The persuasive stage is the first stage and it involves targeting and contacting the persuasion universe. The persuasion universe consists of people who may or may not vote for you. If you are a Republican, there are Democrats who consistently vote in Democratic primaries (and not just in presidential years), the best criteria to determine when someone strongly self-identifies with their party, and these voters are not part of your persuadable universe. Why? Because they have probably already made up their minds to vote for the Democrat. Yes, but it is possible to change their mind – if they just see where the Republican stands, surely we can convince them too… Yes, yes. I understand where you’re going, but the most important resource on a campaign is time, because it is the one resource that you can never get more of. Every minute that Republican candidate spends trying to convince that strong Democratic voter of his/her merits is a minute not being spent on the undecided voter two doors down.
For this same, hypothetical Republican, a registered Republican who votes regularly in Republican primaries is also not in the persuadable universe. Why? Because they are probably already persuaded by the “R” after the candidate’s name. Why waste your resources persuading them of what they already believe?
During the canvass, the goal is to identify voters who indicated they will likely vote for your candidate.

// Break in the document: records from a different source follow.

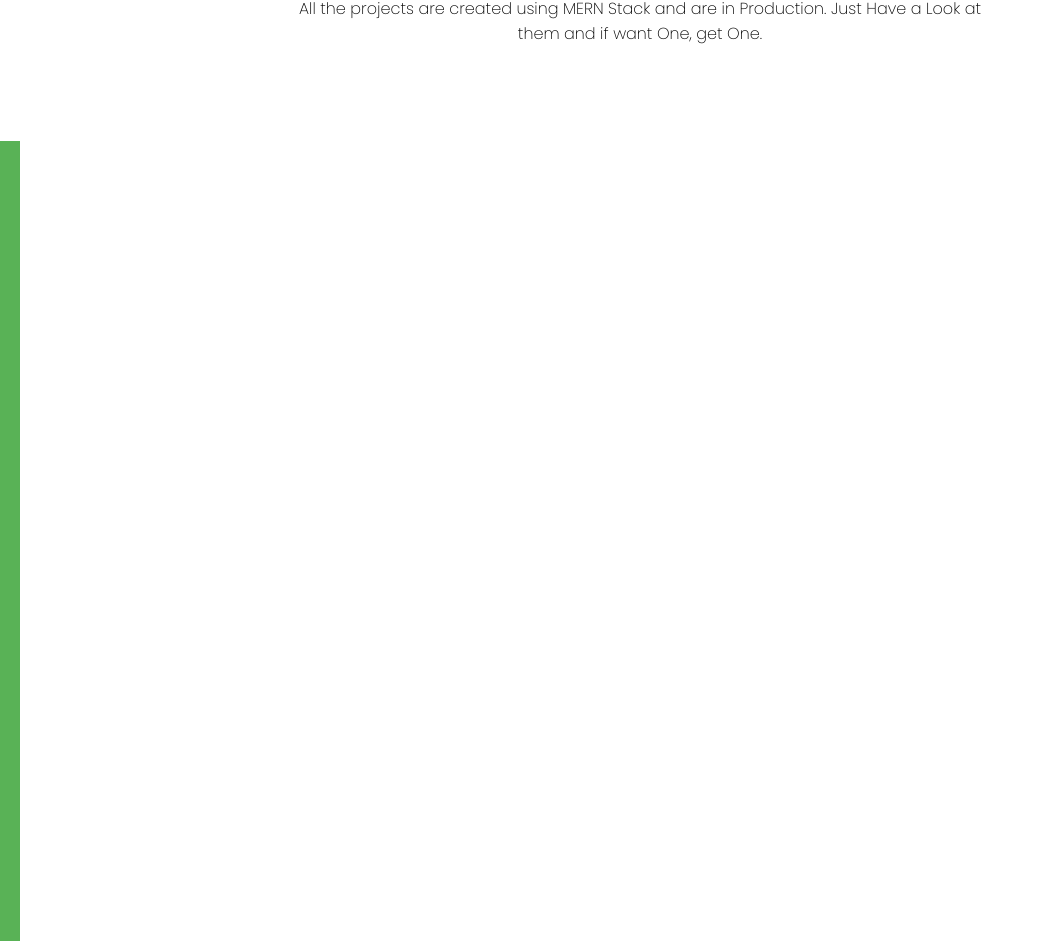
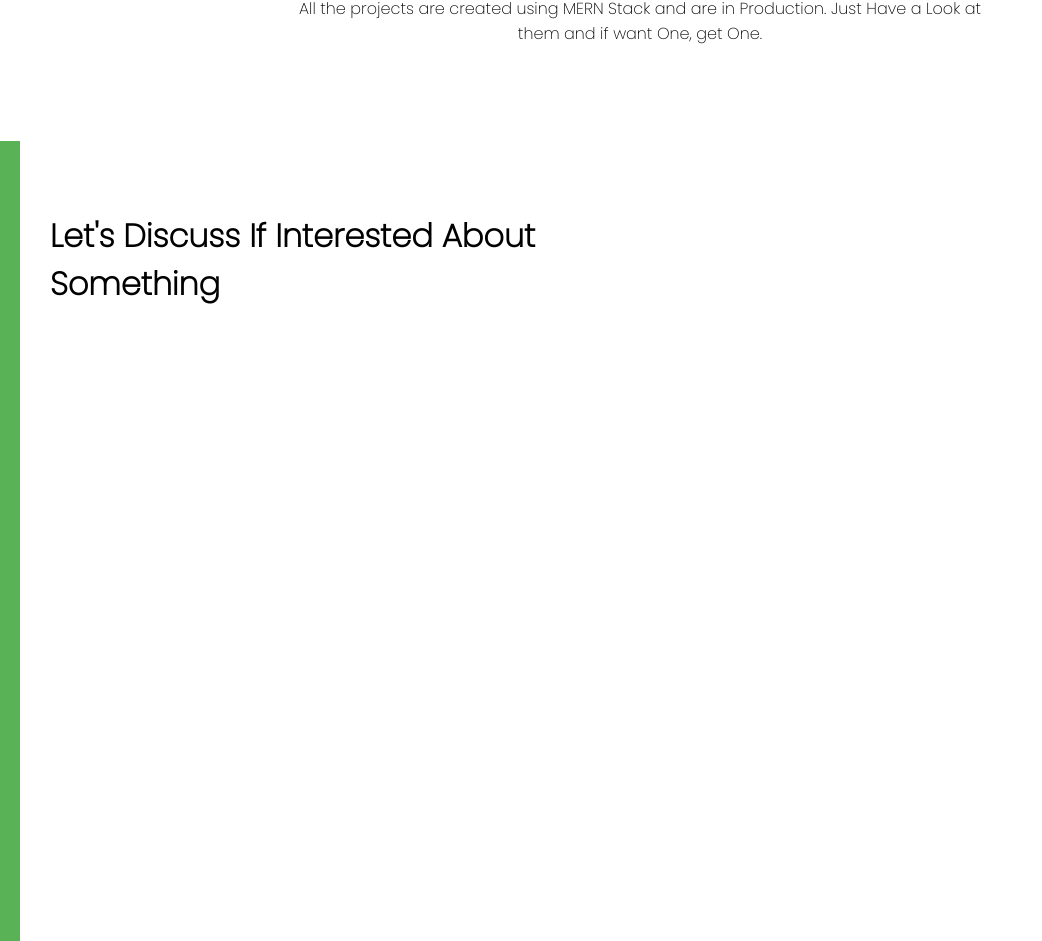
Before and after one commit to sanketbagad/Portfolio, a React (Create React App) app: page / in a window 1280 px wide. Shown: the part 1796-2737 px from the top of the page, without its empty margins (0-1042 px from the left). Built offline with nearby package versions, Linux system fonts and the light colour scheme.

Commit message:
Contacts Section- Left

```diff
--- a/src/Components/Contact/Contact.js
+++ b/src/Components/Contact/Contact.js
@@ -8,7 +8,12 @@ const Contact = () => {
           <div className="c-wrapper">
 
               <div className="c-left">
+                <h1 className="c-title">
+                    Let's Discuss If Interested About Something
+                </h1>
+                <div className="c-info">
 
+                </div>
               </div>
 
 
--- a/src/Components/Contact/contact.css
+++ b/src/Components/Contact/contact.css
@@ -9,3 +9,16 @@
     background-color: #59b256;
     position: absolute;
 }
+
+.c-wrapper {
+    padding: 50px;
+    display:flex;
+}
+
+.c-left{
+    flex:1;
+}
+
+.c-right{
+    flex:1;
+}
```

These voters will eventually be put into your GOTV or “run” universe (on election day, reminding voters to turn out and getting them to the polls is calling “running votes,” hence run universe).
The goal is to create run universe that is equal to your “win” number (the number of votes you think you need to win – plus a cushion, so you’re not just threading the needle). However, it is unlikely you will identify that many voters, so your run universe will be boosted with voters who are likely to be on your side without needing to be persuaded. That will include not just partisans, but also people who identify with the candidate for other reasons. An example of that would be Mayor Bob Hackworth run universe for the Democratic primary for CD 10 including not just identified voters, but also all Democrats in Dunedin, who are sufficiently likely to vote for their hometown candidate over the other candidates to run virtually all of them leading up to the primary.
A good field plan includes multiple contacts to the run universe over the last week. I like to make one contact to everyone over the Friday, Saturday, and Sunday before the election, another contact the day before, and then nonstop efforts on Election Day to keep contacting everyone in your universe until they have voted or the polls are close.
If you do this people will tell that you will lose votes. They are wrong. Winning campaigns rely on multiple contacts to every voter. The trick is to vary the contacts so they are not all on the phone (see this article about Obama’s text messaging campaign). As a final rebuttal to the naysayers, I will point out President Bush’s 2004 contacted their voters many times leading up to the first Tuesday after the first Monday in November and, well, things seemed to work out ok for them.
The one issue I haven’t mentioned is absentee ballots. Campaigns generally encourage their run universe to vote absentee and their persuasion universe also includes virtually everyone who has requested an absentee ballot. Why? Because someone who requests an absentee ballot is a very, very likely voter. The question is less whether or not they will vote, but who they will vote for.